▸ **PROBLEM REQUIREMENTS**: Scan the entries for "Containers". Every line that holds it is to be copied.
Start of GIVEN INFORMATION
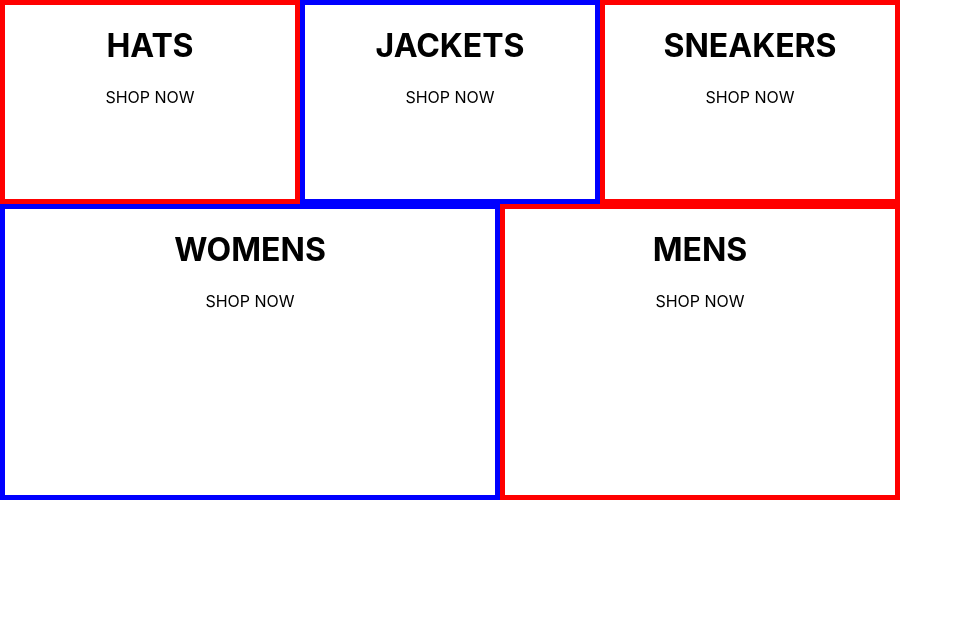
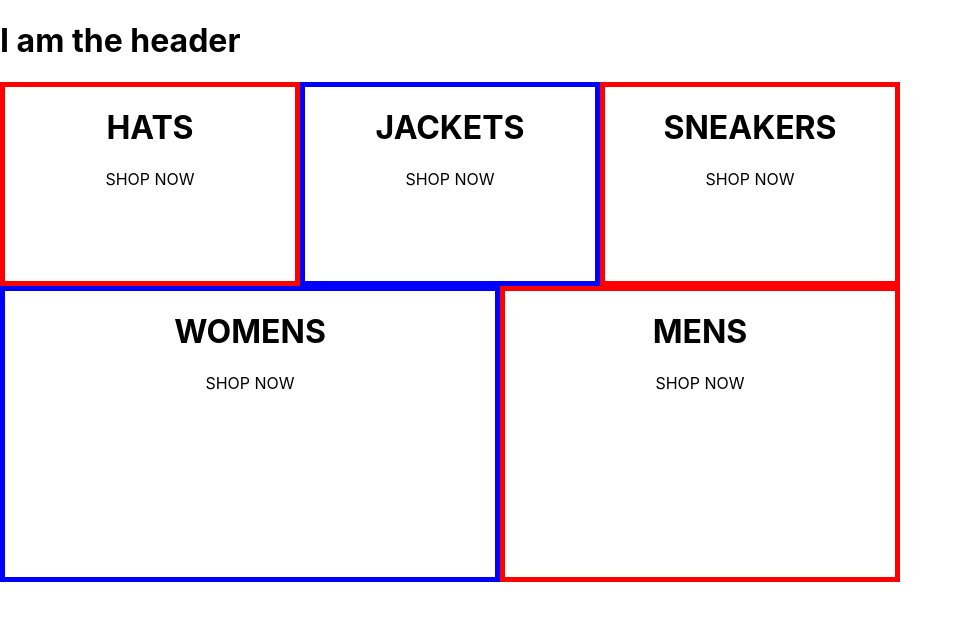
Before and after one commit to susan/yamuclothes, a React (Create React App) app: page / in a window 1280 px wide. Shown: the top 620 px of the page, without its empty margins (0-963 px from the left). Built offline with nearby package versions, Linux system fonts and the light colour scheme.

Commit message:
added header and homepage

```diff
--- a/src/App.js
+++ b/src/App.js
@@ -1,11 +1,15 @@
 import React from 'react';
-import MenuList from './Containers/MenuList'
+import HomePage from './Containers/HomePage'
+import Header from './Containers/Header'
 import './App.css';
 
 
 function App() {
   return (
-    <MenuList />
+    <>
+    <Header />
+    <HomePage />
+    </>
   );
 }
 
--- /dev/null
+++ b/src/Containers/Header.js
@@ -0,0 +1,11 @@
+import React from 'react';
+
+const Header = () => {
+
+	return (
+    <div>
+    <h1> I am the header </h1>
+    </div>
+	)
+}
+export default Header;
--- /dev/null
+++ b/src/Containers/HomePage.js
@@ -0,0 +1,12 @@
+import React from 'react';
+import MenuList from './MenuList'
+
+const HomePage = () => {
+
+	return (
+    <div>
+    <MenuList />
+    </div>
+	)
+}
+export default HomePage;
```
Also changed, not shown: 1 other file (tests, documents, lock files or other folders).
End of GIVEN INFORMATION
Start of GIVEN INFORMATION
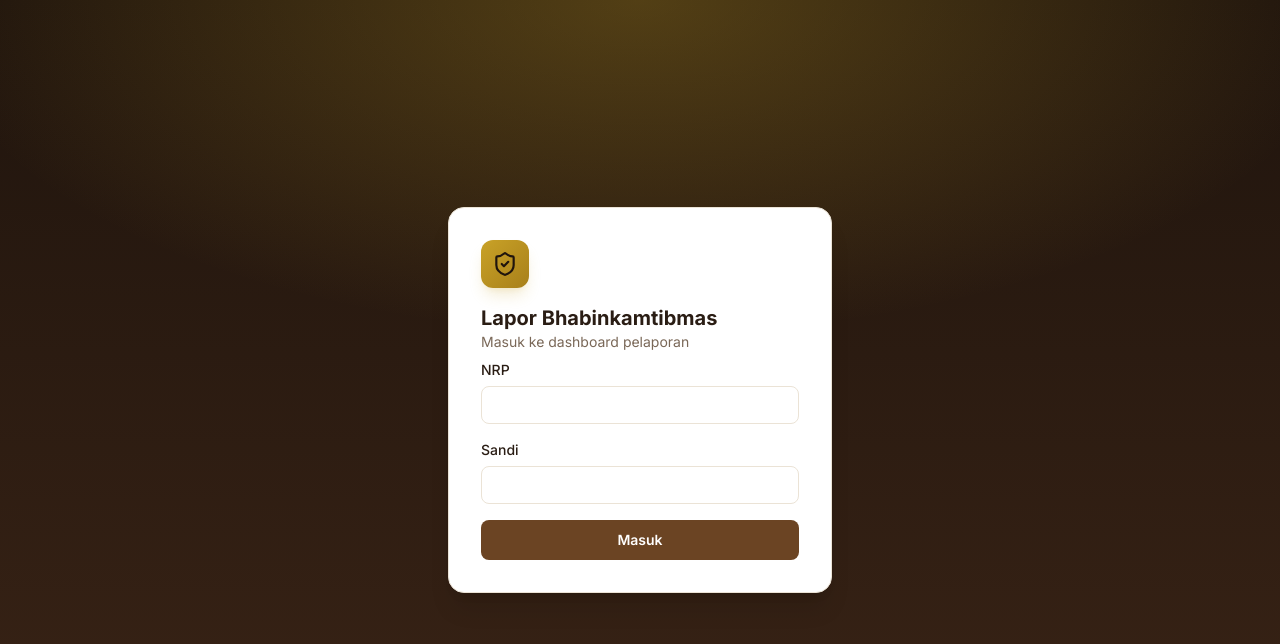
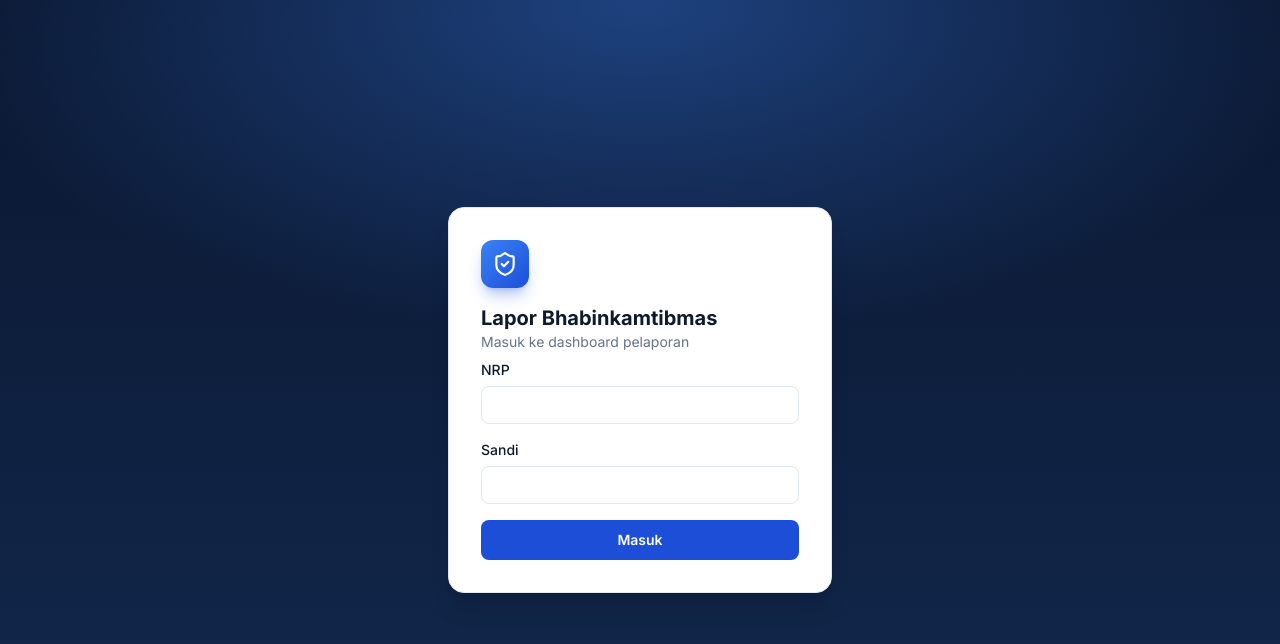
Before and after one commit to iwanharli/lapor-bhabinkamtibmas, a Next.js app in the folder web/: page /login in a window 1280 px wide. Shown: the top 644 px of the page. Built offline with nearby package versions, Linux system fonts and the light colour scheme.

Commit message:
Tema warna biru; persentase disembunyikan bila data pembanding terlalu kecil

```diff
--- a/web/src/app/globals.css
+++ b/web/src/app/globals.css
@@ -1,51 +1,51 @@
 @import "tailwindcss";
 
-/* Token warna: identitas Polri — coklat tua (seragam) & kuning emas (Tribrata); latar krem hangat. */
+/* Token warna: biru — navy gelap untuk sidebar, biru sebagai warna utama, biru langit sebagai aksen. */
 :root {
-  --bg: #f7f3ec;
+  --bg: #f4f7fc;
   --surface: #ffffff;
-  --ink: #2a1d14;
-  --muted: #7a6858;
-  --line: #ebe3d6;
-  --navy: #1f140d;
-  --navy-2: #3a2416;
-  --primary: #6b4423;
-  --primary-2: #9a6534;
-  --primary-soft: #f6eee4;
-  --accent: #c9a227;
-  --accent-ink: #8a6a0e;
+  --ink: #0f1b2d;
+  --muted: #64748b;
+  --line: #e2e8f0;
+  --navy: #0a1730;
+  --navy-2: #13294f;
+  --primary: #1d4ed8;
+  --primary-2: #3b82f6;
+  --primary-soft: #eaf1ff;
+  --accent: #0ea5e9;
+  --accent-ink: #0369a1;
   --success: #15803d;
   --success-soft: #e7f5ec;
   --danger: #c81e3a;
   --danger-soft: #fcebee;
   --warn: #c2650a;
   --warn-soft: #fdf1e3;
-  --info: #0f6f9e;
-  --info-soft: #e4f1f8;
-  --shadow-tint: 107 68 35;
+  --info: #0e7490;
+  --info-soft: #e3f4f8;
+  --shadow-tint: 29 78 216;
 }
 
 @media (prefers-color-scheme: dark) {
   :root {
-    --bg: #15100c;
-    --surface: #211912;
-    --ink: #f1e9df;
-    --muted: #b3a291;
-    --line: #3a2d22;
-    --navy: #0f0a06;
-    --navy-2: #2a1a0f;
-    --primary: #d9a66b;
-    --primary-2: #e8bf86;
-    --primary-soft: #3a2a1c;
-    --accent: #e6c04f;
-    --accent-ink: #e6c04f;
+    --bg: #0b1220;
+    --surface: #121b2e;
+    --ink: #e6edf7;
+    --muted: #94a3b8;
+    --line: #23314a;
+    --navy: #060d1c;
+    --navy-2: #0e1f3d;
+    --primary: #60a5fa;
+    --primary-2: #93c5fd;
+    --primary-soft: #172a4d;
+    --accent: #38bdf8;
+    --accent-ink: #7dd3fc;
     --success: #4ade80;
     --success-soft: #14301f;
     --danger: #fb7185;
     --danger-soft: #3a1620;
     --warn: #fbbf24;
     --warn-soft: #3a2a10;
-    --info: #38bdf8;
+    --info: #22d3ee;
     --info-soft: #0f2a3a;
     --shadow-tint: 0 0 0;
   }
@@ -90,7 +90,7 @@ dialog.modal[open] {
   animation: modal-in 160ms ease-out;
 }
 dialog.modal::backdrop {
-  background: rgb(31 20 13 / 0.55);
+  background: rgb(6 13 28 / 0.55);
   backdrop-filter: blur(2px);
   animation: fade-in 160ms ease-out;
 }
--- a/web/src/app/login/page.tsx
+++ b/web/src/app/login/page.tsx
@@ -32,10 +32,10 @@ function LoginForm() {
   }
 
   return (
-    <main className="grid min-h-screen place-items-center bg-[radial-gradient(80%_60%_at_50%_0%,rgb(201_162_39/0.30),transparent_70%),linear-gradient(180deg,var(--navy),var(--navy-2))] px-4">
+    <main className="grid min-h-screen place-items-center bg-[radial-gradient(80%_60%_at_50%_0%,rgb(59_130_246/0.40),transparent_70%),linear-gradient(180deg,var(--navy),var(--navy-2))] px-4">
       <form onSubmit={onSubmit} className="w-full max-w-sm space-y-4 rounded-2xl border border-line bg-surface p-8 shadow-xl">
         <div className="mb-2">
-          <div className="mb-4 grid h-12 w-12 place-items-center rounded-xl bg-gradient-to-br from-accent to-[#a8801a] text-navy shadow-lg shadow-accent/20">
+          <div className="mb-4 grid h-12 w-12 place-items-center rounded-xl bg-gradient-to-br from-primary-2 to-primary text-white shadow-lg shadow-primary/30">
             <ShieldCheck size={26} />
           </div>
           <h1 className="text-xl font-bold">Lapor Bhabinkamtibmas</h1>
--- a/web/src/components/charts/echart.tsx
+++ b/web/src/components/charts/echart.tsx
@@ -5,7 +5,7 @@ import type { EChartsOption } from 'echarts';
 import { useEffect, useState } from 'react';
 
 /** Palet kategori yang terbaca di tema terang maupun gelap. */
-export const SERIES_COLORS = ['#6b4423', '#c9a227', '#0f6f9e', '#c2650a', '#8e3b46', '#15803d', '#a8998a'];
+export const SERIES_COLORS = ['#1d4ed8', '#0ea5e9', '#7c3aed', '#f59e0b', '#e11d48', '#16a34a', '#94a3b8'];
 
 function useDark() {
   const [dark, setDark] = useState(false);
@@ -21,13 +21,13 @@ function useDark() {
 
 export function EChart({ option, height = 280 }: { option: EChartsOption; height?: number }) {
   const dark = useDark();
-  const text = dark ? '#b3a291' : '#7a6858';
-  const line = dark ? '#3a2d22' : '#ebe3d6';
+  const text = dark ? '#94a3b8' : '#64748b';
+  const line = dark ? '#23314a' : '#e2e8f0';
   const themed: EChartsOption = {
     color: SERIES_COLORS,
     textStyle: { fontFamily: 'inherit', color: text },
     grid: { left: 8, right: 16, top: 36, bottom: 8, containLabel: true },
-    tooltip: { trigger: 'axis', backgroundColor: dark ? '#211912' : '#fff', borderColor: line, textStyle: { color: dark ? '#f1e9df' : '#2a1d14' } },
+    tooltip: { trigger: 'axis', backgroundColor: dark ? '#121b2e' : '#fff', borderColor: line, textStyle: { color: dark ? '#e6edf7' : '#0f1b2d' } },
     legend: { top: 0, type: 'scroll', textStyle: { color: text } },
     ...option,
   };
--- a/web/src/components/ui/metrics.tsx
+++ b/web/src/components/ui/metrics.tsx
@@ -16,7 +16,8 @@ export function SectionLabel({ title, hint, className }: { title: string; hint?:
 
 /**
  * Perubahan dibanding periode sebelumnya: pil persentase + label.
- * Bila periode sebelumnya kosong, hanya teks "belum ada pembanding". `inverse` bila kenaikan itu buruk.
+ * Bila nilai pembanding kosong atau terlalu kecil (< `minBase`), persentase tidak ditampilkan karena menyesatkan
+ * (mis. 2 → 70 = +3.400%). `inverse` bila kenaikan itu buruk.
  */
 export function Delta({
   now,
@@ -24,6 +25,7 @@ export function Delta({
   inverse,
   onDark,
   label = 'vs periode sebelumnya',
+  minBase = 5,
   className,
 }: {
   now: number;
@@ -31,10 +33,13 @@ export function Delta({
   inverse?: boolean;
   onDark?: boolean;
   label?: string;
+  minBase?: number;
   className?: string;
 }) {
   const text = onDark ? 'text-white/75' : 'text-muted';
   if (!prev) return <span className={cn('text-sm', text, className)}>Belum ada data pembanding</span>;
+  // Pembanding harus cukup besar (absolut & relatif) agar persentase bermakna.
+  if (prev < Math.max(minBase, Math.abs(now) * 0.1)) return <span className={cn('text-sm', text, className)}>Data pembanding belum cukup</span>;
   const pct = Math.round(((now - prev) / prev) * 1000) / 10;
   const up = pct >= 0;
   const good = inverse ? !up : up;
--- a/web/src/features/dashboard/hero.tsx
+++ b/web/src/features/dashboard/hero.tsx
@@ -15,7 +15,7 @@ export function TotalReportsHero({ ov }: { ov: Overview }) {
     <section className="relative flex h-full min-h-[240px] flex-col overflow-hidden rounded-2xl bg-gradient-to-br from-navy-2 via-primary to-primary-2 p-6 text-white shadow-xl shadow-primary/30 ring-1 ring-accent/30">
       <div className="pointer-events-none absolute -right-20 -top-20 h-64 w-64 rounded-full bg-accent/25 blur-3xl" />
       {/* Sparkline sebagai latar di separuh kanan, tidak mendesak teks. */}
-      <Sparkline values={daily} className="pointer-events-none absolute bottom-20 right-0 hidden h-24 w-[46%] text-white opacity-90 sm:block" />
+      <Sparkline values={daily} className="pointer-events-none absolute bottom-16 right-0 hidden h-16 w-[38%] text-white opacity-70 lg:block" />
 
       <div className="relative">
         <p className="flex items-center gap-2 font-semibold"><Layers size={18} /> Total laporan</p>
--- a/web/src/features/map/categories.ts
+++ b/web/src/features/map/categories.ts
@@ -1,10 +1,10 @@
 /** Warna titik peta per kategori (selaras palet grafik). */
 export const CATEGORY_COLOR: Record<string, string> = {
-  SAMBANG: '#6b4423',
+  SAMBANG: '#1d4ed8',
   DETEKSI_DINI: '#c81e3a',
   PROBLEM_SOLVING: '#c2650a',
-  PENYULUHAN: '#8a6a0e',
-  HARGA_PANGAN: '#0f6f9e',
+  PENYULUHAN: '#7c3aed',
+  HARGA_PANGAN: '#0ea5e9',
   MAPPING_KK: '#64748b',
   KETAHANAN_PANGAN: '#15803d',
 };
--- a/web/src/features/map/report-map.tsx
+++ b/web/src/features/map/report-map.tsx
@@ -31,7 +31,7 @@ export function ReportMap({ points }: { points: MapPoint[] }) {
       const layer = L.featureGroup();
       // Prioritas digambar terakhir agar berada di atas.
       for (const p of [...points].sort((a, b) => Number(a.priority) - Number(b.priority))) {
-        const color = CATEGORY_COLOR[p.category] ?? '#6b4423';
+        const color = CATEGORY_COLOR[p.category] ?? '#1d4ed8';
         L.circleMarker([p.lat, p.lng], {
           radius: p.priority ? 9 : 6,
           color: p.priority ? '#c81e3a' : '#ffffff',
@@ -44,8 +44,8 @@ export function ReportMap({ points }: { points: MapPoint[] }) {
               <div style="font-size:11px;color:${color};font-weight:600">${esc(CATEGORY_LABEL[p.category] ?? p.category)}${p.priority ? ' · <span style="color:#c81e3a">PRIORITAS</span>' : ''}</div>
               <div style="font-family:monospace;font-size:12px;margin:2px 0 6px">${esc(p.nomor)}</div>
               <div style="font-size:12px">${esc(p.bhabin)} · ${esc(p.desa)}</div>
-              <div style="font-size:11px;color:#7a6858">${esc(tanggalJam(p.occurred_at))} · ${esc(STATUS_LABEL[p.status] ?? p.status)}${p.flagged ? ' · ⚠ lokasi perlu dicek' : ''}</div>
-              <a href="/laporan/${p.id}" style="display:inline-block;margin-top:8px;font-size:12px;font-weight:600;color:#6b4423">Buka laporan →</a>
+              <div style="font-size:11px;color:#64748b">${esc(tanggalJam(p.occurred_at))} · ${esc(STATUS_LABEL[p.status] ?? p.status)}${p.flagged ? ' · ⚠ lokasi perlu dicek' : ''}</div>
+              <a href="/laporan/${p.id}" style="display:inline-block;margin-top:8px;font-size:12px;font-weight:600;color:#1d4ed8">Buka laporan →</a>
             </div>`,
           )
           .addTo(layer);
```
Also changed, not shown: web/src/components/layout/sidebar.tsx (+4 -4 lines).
End of GIVEN INFORMATION
▸ **EXERCISE SOLUTION**:
-import MenuList from './Containers/MenuList'
+import HomePage from './Containers/HomePage'
+import Header from './Containers/Header'
+++ b/src/Containers/Header.js
+++ b/src/Containers/HomePage.js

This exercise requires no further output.